1. Botanica – Who You Are

The lure of comfort and complacency punctured with vivid, characteristically savage skill by this era’s greatest art-rock band, the title track from their shockingly diverse latest album. Click the link and then on the music player in the upper righthand corner of the page.

2. Serena Jost – A Bird Will Sing

Intriguing solo version of the title track to the art-rock siren’s forthcoming album. In case you’d rather hear the finished version sooner than later you can always contribute to her kickstarter campaign.

3. Brass Menazeri – Da Zna Zora

Wild live version of a Serbian folksong by the blazing Bay Area brass band.

4. Gamelan Dharma Swara – Tour Medley 2010

New York’s own community gamelan orchestra went on competition tour to Bali this past summer: this is a series of hypnotic, beguiling excerpts from those performances, including Tabuh Pisan Bangun Anyar, the rarely played Kebyar Legong, Sikut Sanga and Sudamala.

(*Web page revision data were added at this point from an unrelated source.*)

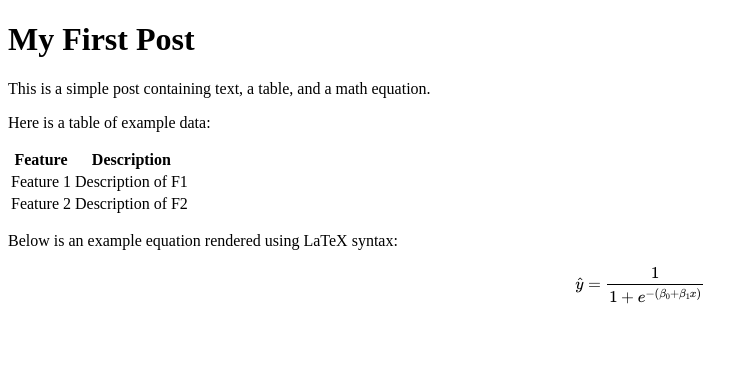
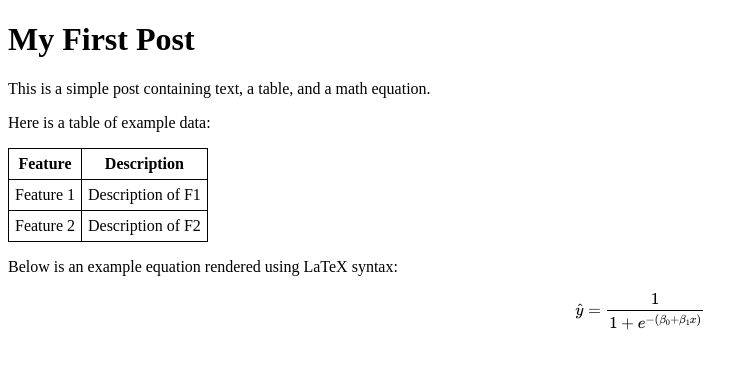
Before and after one commit to dglassbrenner1/test-post-w-table-eqn, a Jekyll site: the page built from index.md, in a window 1280 px wide. Shown: the top 369 px of the page, without its empty margins (0-755 px from the left). Built offline with Jekyll 4.4.1, drawn with Linux system fonts in a browser that asks for light colours.

Commit message:
Update default.html

```diff
--- a/_layouts/default.html
+++ b/_layouts/default.html
@@ -25,6 +25,16 @@
     src="https://cdn.jsdelivr.net/npm/mathjax@3/es5/tex-mml-chtml.js">
   </script>
 
+  <!--- CSS for table borders --->
+  <style>
+    table, th, td {
+    border: 1px solid black;
+    border-collapse: collapse;
+    padding: 6px;
+    }
+  </style>
+
+
 </head>
 <body>
   <main>
```
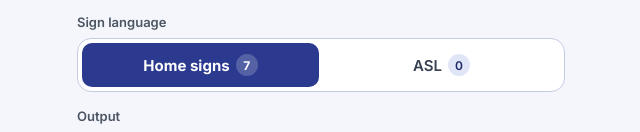
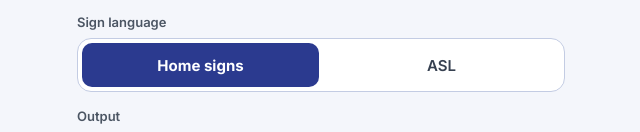
Before and after one commit to Neelabhra08/build-for-one-top-g-s, a React (Vite) app: page / in a window 1280 px wide. Shown: the part 167-299 px from the top of the page, without its empty margins (319-959 px from the left). Built offline with nearby package versions, Linux system fonts and the light colour scheme; a web font is replaced by a local one.

Commit message:
fix(ui): remove sign counts from the sign language switch

```diff
--- a/src/App.jsx
+++ b/src/App.jsx
@@ -412,7 +412,6 @@ export default function App() {
               onClick={() => setStore((prev) => ({ ...prev, signLanguage: l.id }))}
             >
               {l.label}
-              <span className="seg-count">{(store.sets[l.id] ?? []).length + (l.id === 'home' ? STARTER_GESTURES.length : 0)}</span>
             </button>
           ))}
         </div>
```
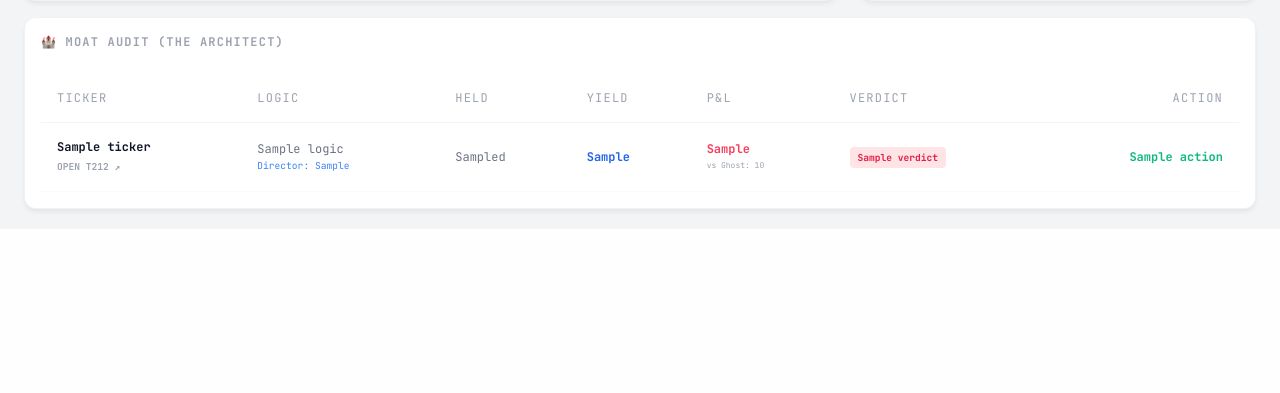
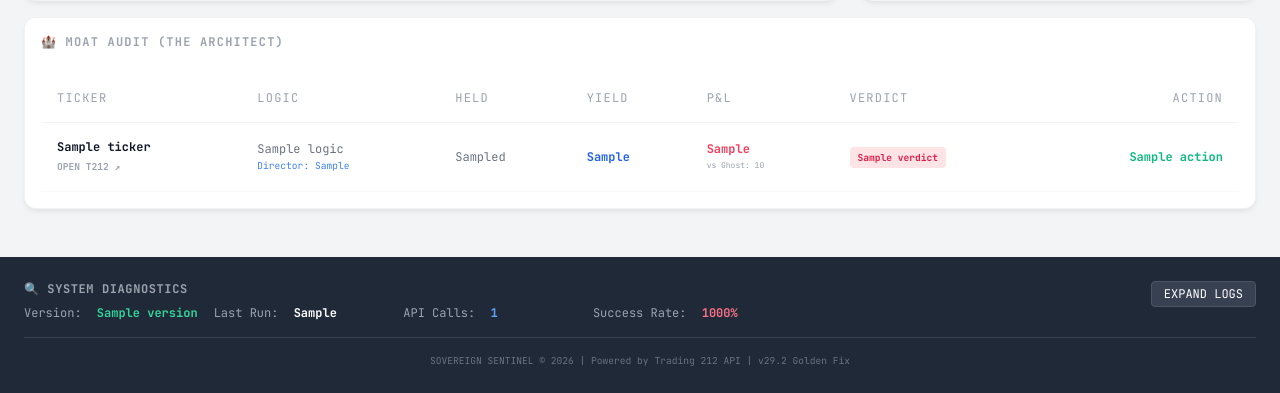
Before and after one commit to Dewsbex/sovereign-sentinel, a FastAPI app: template templates/base_vibe.html in a window 1280 px wide. Shown: the part 1098-1491 px from the top of the page. Before the commit the page ends 1313 px from the top, so only its background shows below. Run offline with FastAPI, Linux system fonts and the light colour scheme; the template is opened without the code that fills it: most values are stand-ins (such as "Sample title", 1, 10 or a date in 2020); some libraries are stand-ins or nearby versions.

Commit message:
🔍 DIAGNOSTIC: Add comprehensive API monitoring footer with call logs and error tracking

```diff
--- a/templates/base_vibe.html
+++ b/templates/base_vibe.html
@@ -350,6 +350,97 @@
 
     </div>
 
+    <!-- 🔍 DIAGNOSTIC FOOTER -->
+    <footer class="bg-gray-800 text-white py-6 mt-12">
+        <div class="max-w-7xl mx-auto px-6">
+            <div class="flex justify-between items-start mb-4">
+                <div>
+                    <h3 class="text-xs font-bold mono uppercase tracking-wider text-gray-400 mb-2">🔍 System Diagnostics
+                    </h3>
+                    <div class="grid grid-cols-2 md:grid-cols-4 gap-4 text-xs mono">
+                        <div>
+                            <span class="text-gray-400">Version:</span>
+                            <span class="text-emerald-400 font-bold ml-2">{{ diagnostics.version }}</span>
+                        </div>
+                        <div>
+                            <span class="text-gray-400">Last Run:</span>
+                            <span class="text-white font-bold ml-2">{{ diagnostics.last_run }}</span>
+                        </div>
+                        <div>
+                            <span class="text-gray-400">API Calls:</span>
+                            <span class="text-blue-400 font-bold ml-2">{{ diagnostics.total_calls }}</span>
+                        </div>
+                        <div>
+                            <span class="text-gray-400">Success Rate:</span>
+                            {% set success_rate = (diagnostics.successful_calls / diagnostics.total_calls * 100) if
+                            diagnostics.total_calls > 0 else 0 %}
+                            <span
+                                class="{{ 'text-emerald-400' if success_rate == 100 else 'text-rose-400' }} font-bold ml-2">{{
+                                "%.0f"|format(success_rate) }}%</span>
+                        </div>
+                    </div>
+                </div>
+                <button onclick="toggleDiagnostics()"
+                    class="text-xs mono bg-gray-700 hover:bg-gray-600 px-3 py-1 rounded border border-gray-600">
+                    EXPAND LOGS
+                </button>
+            </div>
+
+            <!-- Expandable Diagnostic Panel -->
+            <div id="diagnostic-panel" class="hidden mt-4 border-t border-gray-700 pt-4">
+                <div class="mb-4">
+                    <h4 class="text-xs font-bold mono uppercase text-gray-400 mb-2">Last Error:</h4>
+                    <div
+                        class="bg-gray-900 p-3 rounded text-xs mono {{ 'text-rose-400' if diagnostics.last_error else 'text-gray-500' }}">
+                        {{ diagnostics.last_error if diagnostics.last_error else 'No errors detected' }}
+                    </div>
+                </div>
+
+                <h4 class="text-xs font-bold mono uppercase text-gray-400 mb-2">API Call Log:</h4>
+                <div class="bg-gray-900 rounded overflow-hidden">
+                    <table class="w-full text-xs mono">
+                        <thead class="bg-gray-800 text-gray-400">
+                            <tr>
+                                <th class="p-2 text-left">Endpoint</th>
+                                <th class="p-2 text-left">Status</th>
+                                <th class="p-2 text-left">Time</th>
+                                <th class="p-2 text-left">Attempt</th>
+                            </tr>
+                        </thead>
+                        <tbody>
+                            {% for call in diagnostics.api_calls %}
+                            <tr class="border-t border-gray-800">
+                                <td class="p-2 text-gray-300">{{ call.endpoint }}</td>
+                                <td class="p-2">
+                                    <span
+                                        class="px-2 py-1 rounded text-[0.6rem] font-bold {{ 'bg-emerald-900 text-emerald-400' if call.status == 200 else 'bg-rose-900 text-rose-400' }}">
+                                        {{ call.status }}
+                                    </span>
+                                </td>
+                                <td class="p-2 text-gray-400">{{ call.time }}</td>
+                                <td class="p-2 text-gray-400">{{ call.attempt }}</td>
+                            </tr>
+                            {% endfor %}
+                        </tbody>
+                    </table>
+                </div>
+            </div>
+
+            <div class="text-center mt-4 pt-4 border-t border-gray-700">
+                <p class="text-[0.6rem] text-gray-500 mono">
+                    SOVEREIGN SENTINEL © 2026 | Powered by Trading 212 API | v29.2 Golden Fix
+                </p>
+            </div>
+        </div>
+    </footer>
+
+    <script>
+        function toggleDiagnostics() {
+            const panel = document.getElementById('diagnostic-panel');
+            panel.classList.toggle('hidden');
+        }
+    </script>
+
     <script>
         // LIGHT MODE CONFIG
         const mapData = {{ heatmap_dataset | default ('[]') }};
```
Also changed, not shown: generate_static.py (+35 -5 lines), index.html (+115 -2 lines).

Scroll down to the “listen” link on the left side of the page. They’re playing the Fat Cat on 10/24 at 8.

5. Matthew McCright – Dance Prelude #3

Scroll down to hear the Minnesota pianist have a great time with a ragtime song that sounds like vintage Scott Joplin – but it’s a brand new piece by Daniel Nass. He’ll be playing this possibly at Merkin Hall on 9/25 at 8.

6. The Black Angels – The Sniper/Bad Vibrations

Deliciously rever-drenched, dark garage stuff from their new album Phosphene Dream, recorded live at a secret show at the Orensanz Center last week.

7. Carl Wayne – Midnight Blue

A rare b-side from 1983 – the late frontman of the Move finds the inner pop gem in a song bastardized in its only previous appearance on ELO’s Discovery album.

8. The Mike Baggetta Quartet – Olive Tree

The noir-tinged jazz guitarist and his combo in warm lyrical mode.

9. Radio I Ching – untitled

This is free jazz legend/impresario Dee Pop’s latest crazy project – this is a dark and twistedly cool dub reggae tune.

10. Christian Marclay compositions streaming live at the Whitney

In case you’ve gotten over to the Whitney Museum recently (we haven’t), they’re doing a Christian Marclay retrospective there year and streaming it live. The next one is at 1 PM on the 15th and features accordionist Guy Klucevsek.

September 14, 2010 Posted by | folk music, jazz, lists, Music, music, concert, rock music, world music | , , , , , , , , , , , , , , , , , , , , , , , , , , , , , , , , , , , , , , , , , , , , , , , , , , , , , , , , , , , | Leave a comment